Weekly Word – Lugubrious

Weekly Word is a weekly post intended to illustrate the meaning and use of a single word. The chosen word will begin with a different letter of the alphabet each week, as Louise (my daughter) and I work our way through the alphabet.

Louise posts on her website:

An Enchanted Place

This week’s word begins with the letter L:


Part of Speech:



Looking or sounding sad and dismal, especially in an affected or exaggerated manner


loo-goo-bree-uhs    ((lʊˈɡuːbrɪəs)

Audio Link:


Related Forms:

lugubriously (adverb)

lugubriousness and lugubriosity (nouns)


sad  melancholy  morose  gloomy  dismal  pensive  doleful  mournful  dreary  serious  woeful  woebegone  sorrowful  depressing  unhappy  downhearted  glum  forlorn  crestfallen  downcast  funereal  brokenhearted  blue disconsolate  sombre  subdued  despondent

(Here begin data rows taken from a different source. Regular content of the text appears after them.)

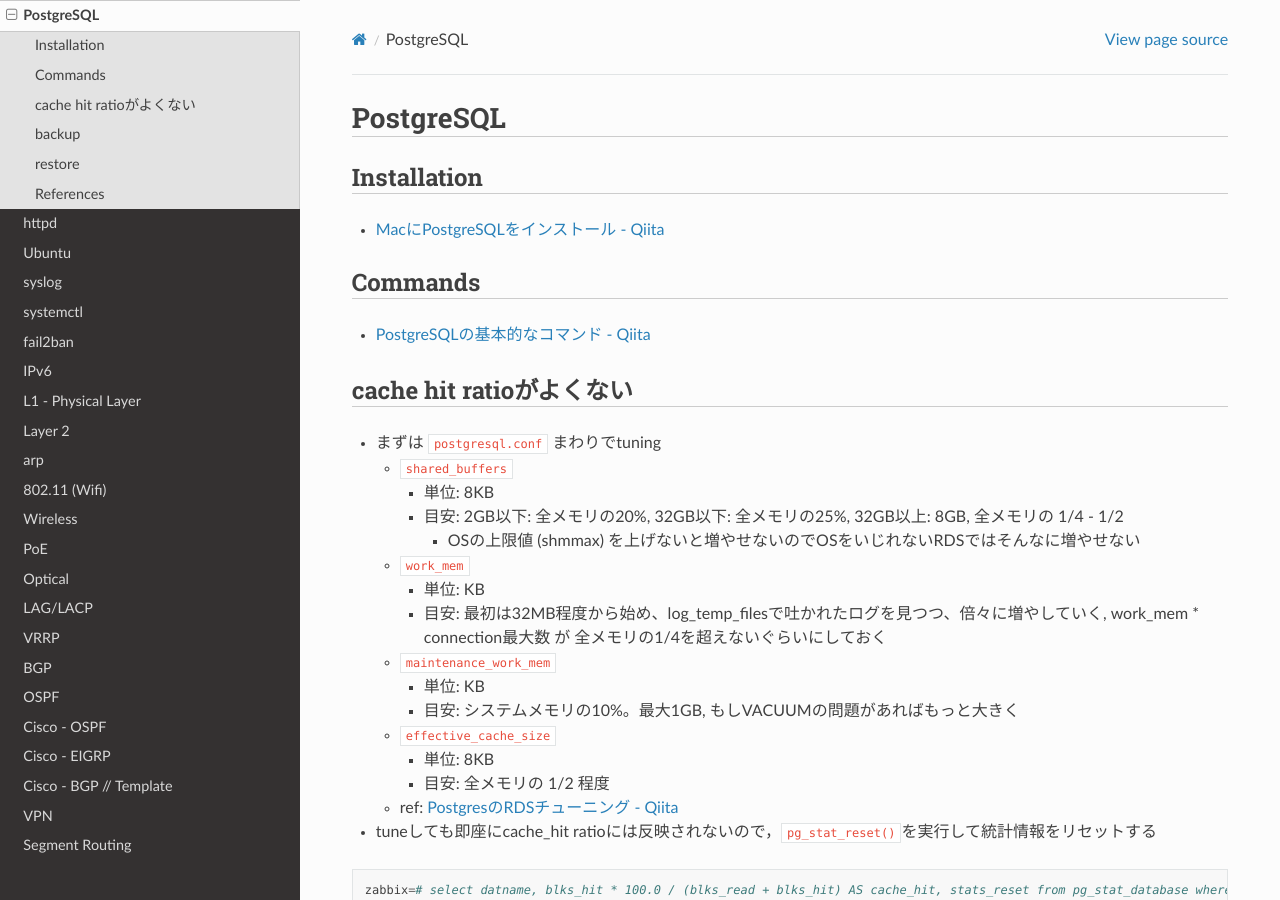
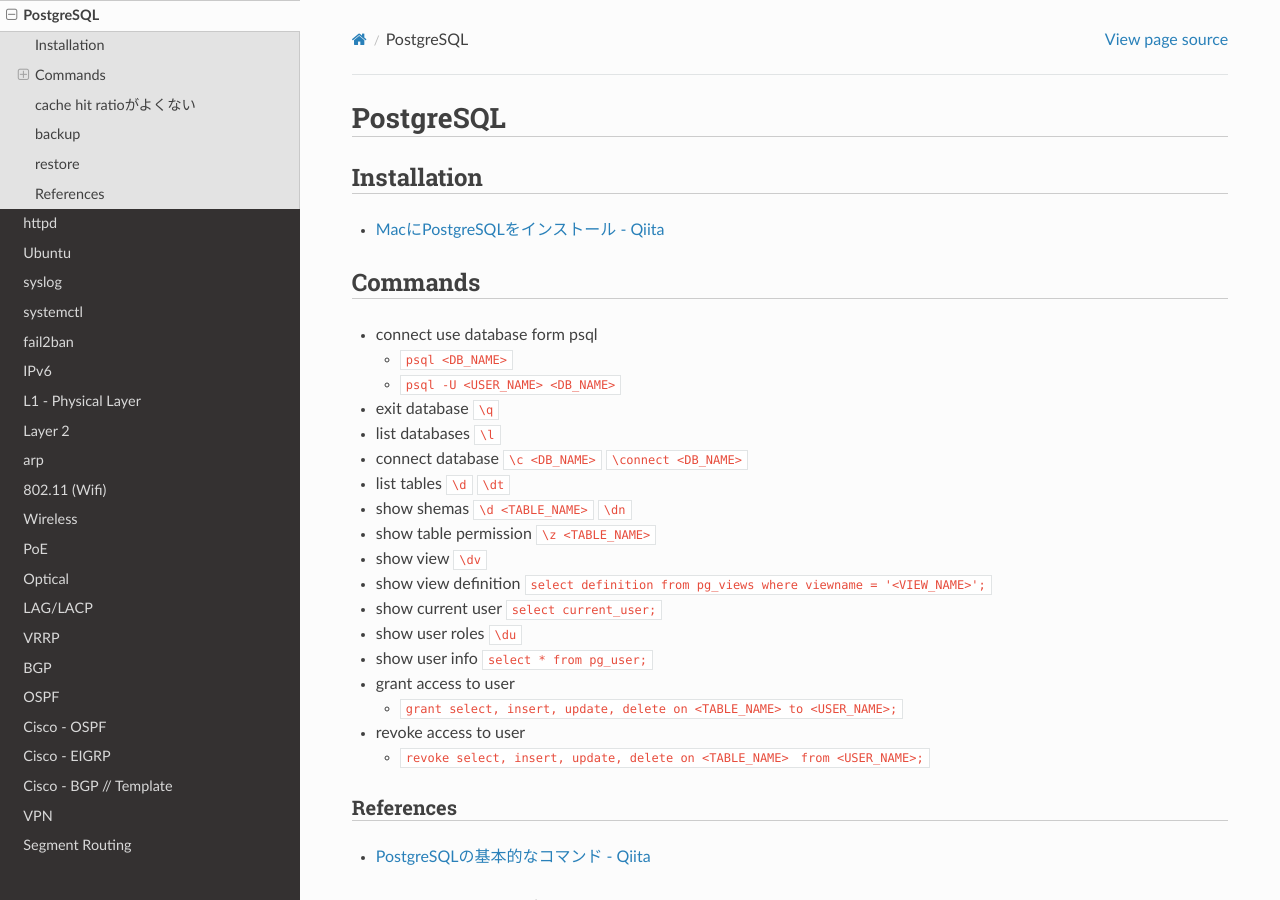
Before and after one commit to jp7fkf/JP7FKF-Warehouse, a Sphinx documentation site: the page built from source/unix/postgresql.md, in a window 1280 px wide and 900 px high. Built offline with Sphinx 7.4.7 and the Read the Docs theme 2.0.0, drawn with Linux system fonts in a browser that asks for light colours.

Commit message:
2023-10-30 04:44:32 JST

```diff
--- a/source/unix/postgresql.md
+++ b/source/unix/postgresql.md
@@ -4,7 +4,41 @@
   - [MacにPostgreSQLをインストール - Qiita](https://qiita.com/_daisuke/items/13996621cf51f835494b)
 
 ## Commands
-  - [PostgreSQLの基本的なコマンド - Qiita](https://qiita.com/H-A-L/items/fe8cb0e0ee0041ff3ceb)
+- connect use database form psql
+  - `psql <DB_NAME>`
+  - `psql -U <USER_NAME> <DB_NAME>`
+- exit database
+  `\q`
+- list databases
+  `\l`
+- connect database
+  `\c <DB_NAME>`
+  `\connect <DB_NAME>`
+- list tables
+  `\d`
+  `\dt`
+- show shemas
+  `\d <TABLE_NAME>`
+  `\dn`
+- show table permission
+  `\z <TABLE_NAME>`
+- show view
+  `\dv`
+- show view definition
+  `select definition from pg_views where viewname = '<VIEW_NAME>';`
+- show current user
+  `select current_user;`
+- show user roles
+  `\du`
+- show user info
+  `select * from pg_user;`
+- grant access to user
+  - `grant select, insert, update, delete on <TABLE_NAME> to <USER_NAME>;`
+- revoke access to user
+  - `revoke select, insert, update, delete on <TABLE_NAME>　from <USER_NAME>;`
+
+### References
+- [PostgreSQLの基本的なコマンド - Qiita](https://qiita.com/H-A-L/items/fe8cb0e0ee0041ff3ceb)
 
 ## cache hit ratioがよくない
 - まずは `postgresql.conf` まわりでtuning
```
Also changed, not shown: source/dialy/202310.md (+37 -0 lines), source/hobbies/making.md (+5 -0 lines), source/unix/ssh.md (+16 -1 lines).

cheerful  joyful  bright  friendly cordial  cheery comforting cheering  festive  sunshiny

Word Origin:

Late 16th – early 17th century (1585 – 1605) from the Latin lugubris meaning mournful (from the Latin verb lugere: to mourn) + English ous

Use the Word in a Sentence: 

1. Ten-year-old Michael suddenly charged through the back door. ‘Mum, what’s the matter with Charlie? He looks really sad and miserable. Is he ill?’

‘No he isn’t – and don’t let that lugubrious face he pulls fool you. He’s just feeling sorry for himself because I caught him eating the cat’s food and chased him out. And he can jolly well stay there until I decide to forgive him.’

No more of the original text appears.